Kass The Kass Council is out with it's report on cloning, as I'm sure everyone who's come here is aware.

In brief, the 10 member majority of the Council "recommend a ban on cloning-to-produce-children combined with a four-year moratorium on cloning-for-biomedical-research." On the other hand, the seven member minority supports permitting "cloning-for-biomedical-research now, while governing it through a prudent and sensible regulatory regime, is the most appropriate way to allow important research to proceed while insuring that abuses are prevented." The 10 member majority is made up of Rebecca S. Dresser, Francis Fukuyama, Robert P. George, Mary Ann Glendon, Alfonso Gómez-Lobo, William B. Hurlbut, Leon R. Kass, Charles Krauthammer, Paul McHugh, and Gilbert C. Meilaender. The seven member minority is made up of Elizabeth H. Blackburn, Daniel W. Foster, Michael S. Gazzaniga, William F. May, Janet D. Rowley, Michael J. Sandel, and James Q. Wilson.

By and large, the Council seems to have really struggled with the issues at hand, seeking both to understand and be understood. Yes, the members came in with many pre-conceived ideas, but these are ideas that comes from years of study and deliberation and do not reflect some sort of knee-jerk positions, whether they arrive at results favored by some or not. As Charles Murtaugh writes: ". . . the commission was proving more balanced than its early detractors had expected, myself included. It is to Kass's credit that he is publishing the dissenting report alongside the majority opinion, rather than trying to create a false sense of unanimity." Personnally, I think the Council members have proved to be far more open-minded on these questions than their detractors (excepting Mr. Murtaugh).

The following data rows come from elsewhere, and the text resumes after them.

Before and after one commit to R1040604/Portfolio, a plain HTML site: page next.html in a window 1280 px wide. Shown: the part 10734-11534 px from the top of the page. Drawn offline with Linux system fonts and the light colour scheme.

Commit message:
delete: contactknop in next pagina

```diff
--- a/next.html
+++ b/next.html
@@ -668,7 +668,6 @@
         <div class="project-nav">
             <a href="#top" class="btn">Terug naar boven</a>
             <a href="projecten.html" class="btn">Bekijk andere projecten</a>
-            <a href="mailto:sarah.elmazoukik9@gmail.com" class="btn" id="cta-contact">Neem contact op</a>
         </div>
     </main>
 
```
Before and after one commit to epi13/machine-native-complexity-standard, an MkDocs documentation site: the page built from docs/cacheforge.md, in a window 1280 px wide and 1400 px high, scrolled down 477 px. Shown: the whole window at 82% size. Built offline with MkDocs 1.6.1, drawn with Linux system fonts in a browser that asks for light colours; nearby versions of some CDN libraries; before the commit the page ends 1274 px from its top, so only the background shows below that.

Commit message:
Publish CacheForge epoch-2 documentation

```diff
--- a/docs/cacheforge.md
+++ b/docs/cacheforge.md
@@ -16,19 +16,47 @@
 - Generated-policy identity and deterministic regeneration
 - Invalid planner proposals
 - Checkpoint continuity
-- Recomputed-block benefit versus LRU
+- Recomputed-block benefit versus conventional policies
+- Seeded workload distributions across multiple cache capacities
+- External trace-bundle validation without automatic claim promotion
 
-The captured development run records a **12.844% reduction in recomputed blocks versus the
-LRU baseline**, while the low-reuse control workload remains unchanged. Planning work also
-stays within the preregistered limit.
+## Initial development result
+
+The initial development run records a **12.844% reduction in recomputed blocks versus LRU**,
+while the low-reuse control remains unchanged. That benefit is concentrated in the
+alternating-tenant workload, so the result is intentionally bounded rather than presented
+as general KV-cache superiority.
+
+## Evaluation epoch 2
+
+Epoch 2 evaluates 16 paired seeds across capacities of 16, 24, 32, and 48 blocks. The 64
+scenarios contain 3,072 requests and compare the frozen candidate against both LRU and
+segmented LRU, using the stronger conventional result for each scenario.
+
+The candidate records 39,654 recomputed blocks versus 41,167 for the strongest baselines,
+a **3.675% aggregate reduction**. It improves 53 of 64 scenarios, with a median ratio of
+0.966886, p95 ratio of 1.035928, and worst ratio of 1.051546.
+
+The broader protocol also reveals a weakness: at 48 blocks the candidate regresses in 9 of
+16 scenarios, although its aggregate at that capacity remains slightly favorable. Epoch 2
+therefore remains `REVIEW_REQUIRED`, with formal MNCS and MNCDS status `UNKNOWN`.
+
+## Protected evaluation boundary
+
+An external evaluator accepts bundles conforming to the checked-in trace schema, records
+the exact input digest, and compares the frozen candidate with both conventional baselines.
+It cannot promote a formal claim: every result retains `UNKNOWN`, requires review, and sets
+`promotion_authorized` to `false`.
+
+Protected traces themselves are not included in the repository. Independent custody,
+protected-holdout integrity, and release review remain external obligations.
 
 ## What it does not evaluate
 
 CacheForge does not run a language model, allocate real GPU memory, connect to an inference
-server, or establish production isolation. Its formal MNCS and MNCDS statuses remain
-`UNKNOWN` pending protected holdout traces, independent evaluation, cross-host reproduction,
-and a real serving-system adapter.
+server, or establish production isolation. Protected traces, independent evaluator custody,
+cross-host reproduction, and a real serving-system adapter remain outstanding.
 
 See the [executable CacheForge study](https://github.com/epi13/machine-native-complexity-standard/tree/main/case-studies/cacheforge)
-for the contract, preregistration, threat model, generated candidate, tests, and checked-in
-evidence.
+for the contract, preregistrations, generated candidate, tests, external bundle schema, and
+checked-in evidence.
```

I do find the Tapped search for commies, er, pro-lifers pretty humorous. we were shocked to discover at least one section that seems to imply that human embryos are morally equivalent to persons. To quote:
As much as we wish to alleviate suffering now and to leave our children a world where suffering can be more effectively relieved, we also want to leave them a world in which we and they want to live -- a world that honors moral limits, that respects all life whether strong or weak, and that refuses to secure the good of some human beings by sacrificing the lives of others.

I have been reading the personal statements in the Appendix and have found several to be very interesting and thought-provoking. (At 196 pages, I have not read all the statements yet.) In particular, I was impressed by the joint statement of Robert George and Alfonso Gómez-Lobo (p. 168), focusing on the status of the embryo (I confess a particular interest in the discussion of miscarriage as I have a family member grieving over a very recent miscarriage, as well as another friend who experienced her fourth miscarriage in the past month) and the statement of James Q. Wilson (p. 194) who favors "Regulated Cloning-for-Biomedical-Research." Next up for me is the statement of Dr. Hurlbut (page 176)

One last note, Professor James Q. Wilson, of UCLA, shows that he may have been reading UCLA Law Professor Eugene Volokh's upcoming article on slippery slopes:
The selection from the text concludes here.